One of the highest tides of the year brought out plenty of spectators to Long Wharf in Boston, but it also brought out concern among those who worry it could frequent problem in the future.
King tide occurs when the sun, moon and earth align. Gravity increases when the earth and moon are closest together, which helps increase the tide.
On Tuesday in Boston, the tide was roughly two feet higher than normal. King tide flooded streets near Long Wharf and left puddles along the Fort Point Channel.
While some were busy taking it in or dipping their toes in, others were surveying which parts of Boston flood first.
"What we're seeing here is what normal high tide is going to look like around or after mid-century," Julie Wormser of Boston Harbor Now said.
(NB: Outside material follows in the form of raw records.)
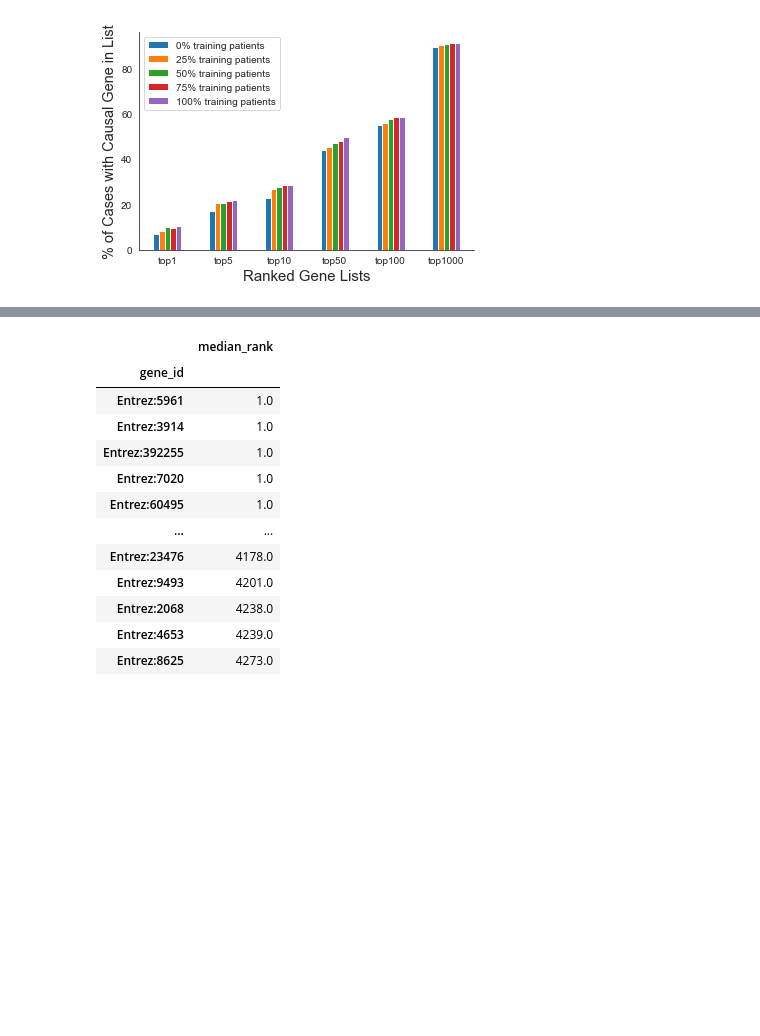
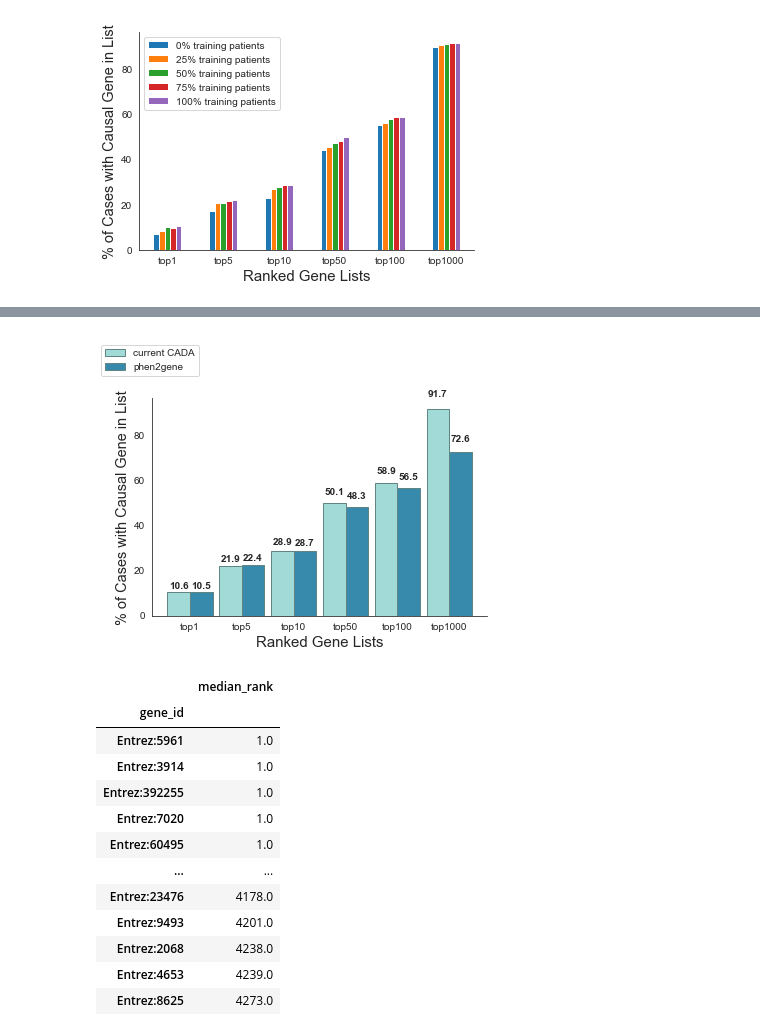
Before and after one commit to Chengyao-Peng/CADA, a Jupyter notebook: jupyter/model/gene_prioritization.ipynb, the cells around one changed output, grey strips where cells are left out. Cells and saved outputs as stored; diff of their text form; code cells hidden in the pictures; blank space fills up the shorter version.

```diff
--- a/jupyter/model/gene_prioritization.ipynb
+++ b/jupyter/model/gene_prioritization.ipynb
@@ -395,6 +395,7 @@ ranks_25 = adding_save_frame['rank_25patient'].tolist()
 ranks_50 = adding_save_frame['rank_50patient'].tolist()
 ranks_75 = adding_save_frame['rank_75patient'].tolist()
 ranks_100 = adding_save_frame['rank_100patient'].tolist()
+ranks_phen2gene = adding_save_frame['rank_phen2gene'].tolist()
 counts = len(ranks_0)
 # %%
 top1_0 = round(len([i for i in ranks_0 if isinstance(i, int) and i == 1])/counts, 3)
@@ -431,6 +432,13 @@ top10_100 = round(len([i for i in ranks_100 if isinstance(i, int) and i <= 10])/
 top50_100 = round(len([i for i in ranks_100 if isinstance(i, int) and i <= 50])/counts, 3)
 top100_100 = round(len([i for i in ranks_100 if isinstance(i, int) and i <= 100])/counts, 3)
 top1000_100 = round(len([i for i in ranks_100 if isinstance(i, int) and i <= 1000])/counts, 3)
+
+top1_phen2gene = round(len([i for i in ranks_phen2gene if isinstance(i, int) and i == 1])/counts, 3)
+top5_phen2gene = round(len([i for i in ranks_phen2gene if isinstance(i, int) and i <= 5])/counts, 3)
+top10_phen2gene = round(len([i for i in ranks_phen2gene if isinstance(i, int) and i <= 10])/counts, 3)
+top50_phen2gene = round(len([i for i in ranks_phen2gene if isinstance(i, int) and i <= 50])/counts, 3)
+top100_phen2gene = round(len([i for i in ranks_phen2gene if isinstance(i, int) and i <= 100])/counts, 3)
+top1000_phen2gene = round(len([i for i in ranks_phen2gene if isinstance(i, int) and i <= 1000])/counts, 3)
 # %%
 print(f'top1:{top1_100}')
 print(f'top5:{top5_100}')
@@ -459,7 +467,7 @@ values_25 = [round(i*100,1) for i in [top1_25, top5_25, top10_25, top50_25, top1
 values_50 = [round(i*100,1) for i in [top1_50, top5_50, top10_50, top50_50, top100_50, top1000_50]]
 values_75 = [round(i*100,1) for i in [top1_75, top5_75, top10_75, top50_75, top100_75, top1000_75]]
 values_100 = [round(i*100,1) for i in [top1_100, top5_100, top10_100, top50_100, top100_100, top1000_100]]
-
+values_phen2gene = [round(i*100,1) for i in [top1_phen2gene, top5_phen2gene, top10_phen2gene, top50_phen2gene, top100_phen2gene, top1000_phen2gene]]
 df = pd.DataFrame({'0% training patients': values_0,
                    '25% training patients': values_25,
                    '50% training patients': values_50,
@@ -478,42 +529,36 @@ plt.savefig('figures/adding_patients.png', bbox_inches='tight')
 # %%
 import seaborn as sns
+import matplotlib
 
 sns.set_style('white')
 matplotlib.rcParams['pdf.fonttype'] = 42
 matplotlib.rcParams['font.size'] = 10
 fig, ax = plt.subplots(1)
 width=1
 distance = 2.3
 lefts=np.arange(0,distance*len(index),distance)
 rects=ax.bar(x=lefts,height=values_100,width=width,color=(161/255.0,218/255.0,215/255.0), edgecolor=(96/255.0, 133/255.0, 131/255.0),label='current CADA')
-autolabel(rects)
+autolabel(rects,ax)
 
 alefts=np.arange(0+width,distance*len(index)+width, distance)
-rects=ax.bar(x=alefts,height=values_phe2gene,width=width,tick_label=index,color=(56/255.0,138/255.0,172/255.0),edgecolor=(96/255.0, 133/255.0, 131/255.0),label='phen2gene')
+rects=ax.bar(x=alefts,height=values_phen2gene,width=width,tick_label=index,color=(56/255.0,138/255.0,172/255.0),edgecolor=(96/255.0, 133/255.0, 131/255.0),label='phen2gene')
 
 ax.set_xticks(alefts-width*.5)
 
-autolabel(rects)
+autolabel(rects,ax)
 
 fig.legend(loc='upper left', ncol=1,bbox_to_anchor=(0, 1.1))
 
 
 
-def mkdir_p(path):
-    import os
-    if not os.path.isdir(path):
-        os.makedirs(path)
-
-
-
 ax.set_xlabel("Ranked Gene Lists", fontsize=15)
-
 ax.set_ylabel("% of Cases with Causal Gene in List", fontsize=14.5)
-
 sns.despine()
 
 
 plt.savefig('figures/adding100_compare_phen2gene.png', bbox_inches='tight')
+# %% [output]
+[figure, added]
 # %%
 # count median rank for patients of each gene
 gene_rank = saveframe.groupby('gene_id')[['rank_dot_aver']].median().sort_values(by='rank_dot_aver')
```
Also changed, not shown: parts of 4 cells of this notebook, 2 other files.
Wormser said with the sea level rising each year, it will not take a King tide to flood streets in the future. She predicts it will happen a lot more often and so do several waterfront business owners.
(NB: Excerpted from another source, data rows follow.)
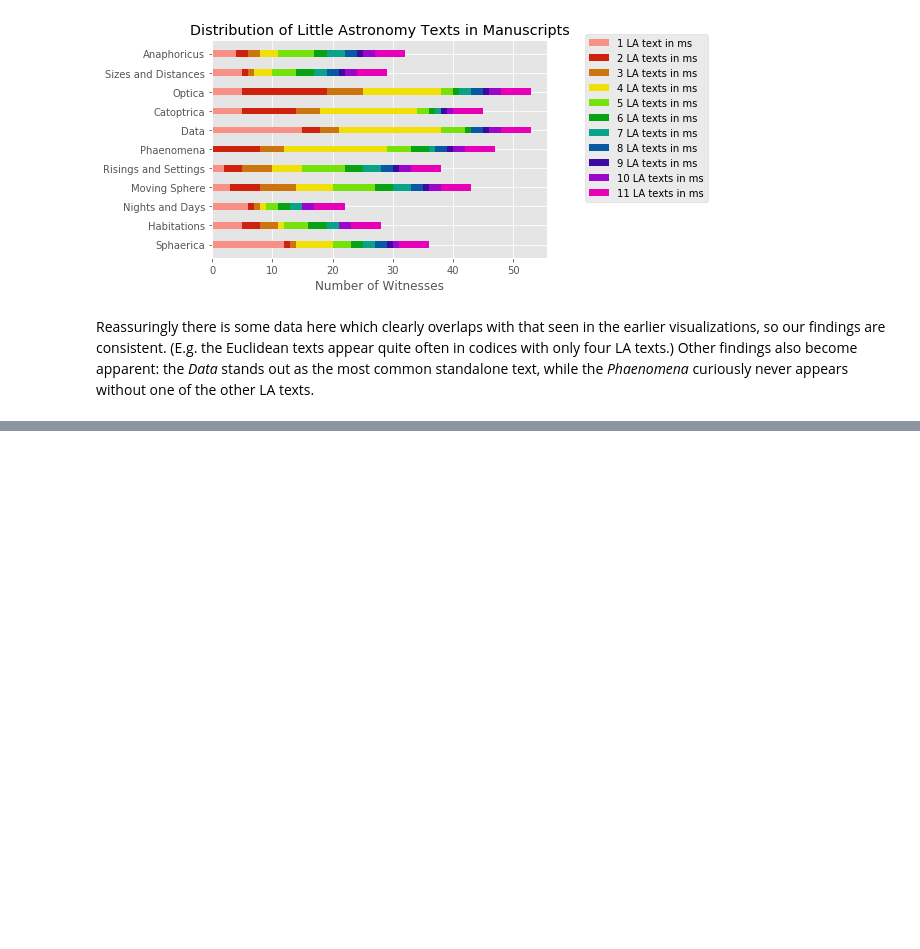
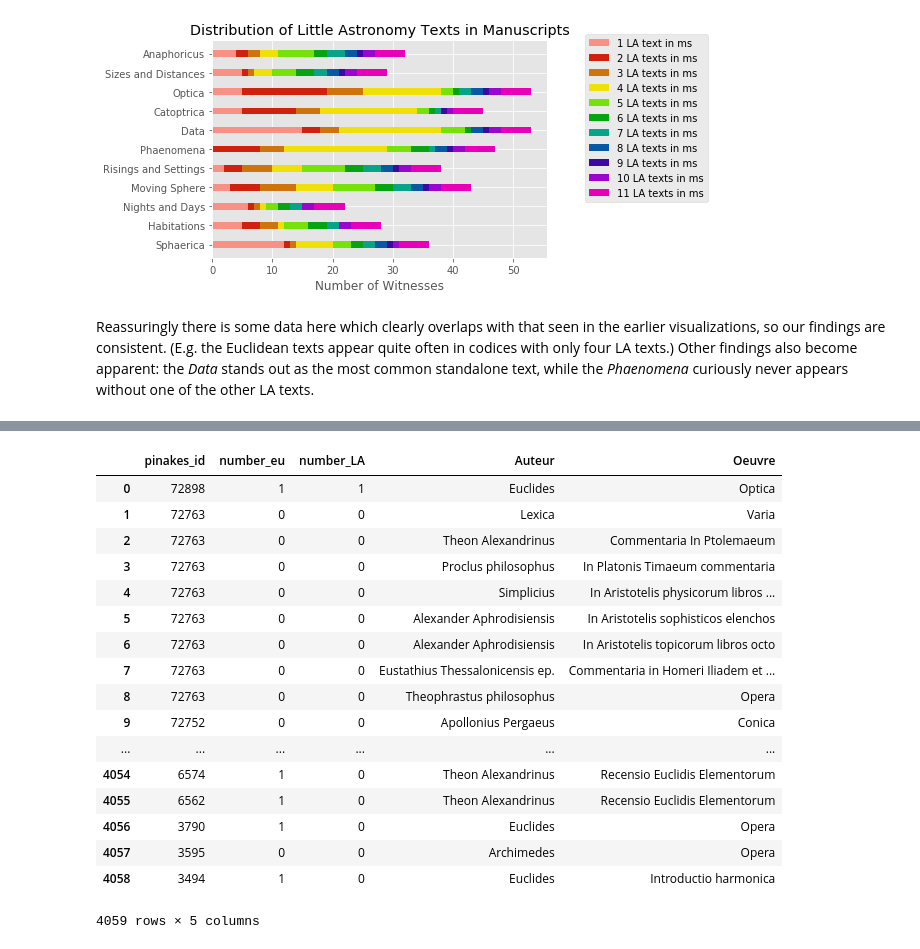
Before and after one commit to cmroughan/ADSQ2017, a Jupyter notebook: ADSQ Week 5.ipynb, the cells around one changed output, grey strips where cells are left out. Saved outputs shown, nothing was run; the diff lists cells and outputs as text; code cells hidden in the pictures; blank space fills up the shorter version.

```diff
--- a/ADSQ Week 5.ipynb
+++ b/ADSQ Week 5.ipynb
@@ -392,0 +405,34 @@ Reassuringly there is some data here which clearly overlaps with that seen in th
+# %%
+sql4 = """
+SELECT *
+ FROM pinakesContents_new2
+ ORDER BY pinakes_id DESC
+"""
+
+with connection.cursor() as cursor:
+
+    cursor.execute(sql4)
+    names = [ x[0] for x in cursor.description]
+    result = cursor.fetchall()
+
+df = pd.DataFrame(result, columns = names)
+df
+# %% [output]
+|  | pinakes_id | number_eu | number_LA | Auteur | Oeuvre |
+| 0 | 72898 | 1 | 1 | Euclides | Optica |
+| 1 | 72763 | 0 | 0 | Lexica | Varia |
+| 2 | 72763 | 0 | 0 | Theon Alexandrinus | Commentaria In Ptolemaeum |
+| 3 | 72763 | 0 | 0 | Proclus philosophus | In Platonis Timaeum commentaria |
+| 4 | 72763 | 0 | 0 | Simplicius | In Aristotelis physicorum libros ... |
+| 5 | 72763 | 0 | 0 | Alexander Aphrodisiensis | In Aristotelis sophisticos elenchos |
+| 6 | 72763 | 0 | 0 | Alexander Aphrodisiensis | In Aristotelis topicorum libros octo |
+| 7 | 72763 | 0 | 0 | Eustathius Thessalonicensis ep. | Commentaria in Homeri Iliadem et ... |
+| 8 | 72763 | 0 | 0 | Theophrastus philosophus | Opera |
+| 9 | 72752 | 0 | 0 | Apollonius Pergaeus | Conica |
+| ... | ... | ... | ... | ... | ... |
+| 4054 | 6574 | 1 | 0 | Theon Alexandrinus | Recensio Euclidis Elementorum |
+| 4055 | 6562 | 1 | 0 | Theon Alexandrinus | Recensio Euclidis Elementorum |
+| 4056 | 3790 | 1 | 0 | Euclides | Opera |
+| 4057 | 3595 | 0 | 0 | Archimedes | Opera |
+| 4058 | 3494 | 1 | 0 | Euclides | Introductio harmonica |
+4059 rows × 5 columns
```
Also changed, not shown: parts of 14 cells of this notebook.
"In the future, we are quite certain there will be regular water days just as there are snow days in Boston because some streets will just not be passable," Ellen Watts said.
It is why they say the infrastructure needs to start changing before the rare spectacle becomes a constant headache.
"Chart House, Back Bay, the Innovation District, all of it is going to be underwater a few times of month if we don't take action," Daniel Benstein said.
The moon is expected to be even closer to the earth in November, when the highest tide of the year is expected to occur.
Waterfront business owners are hoping that does not coincide with a nor'easter because storm surges coupled with a King tide can be extremely damaging and dangerous.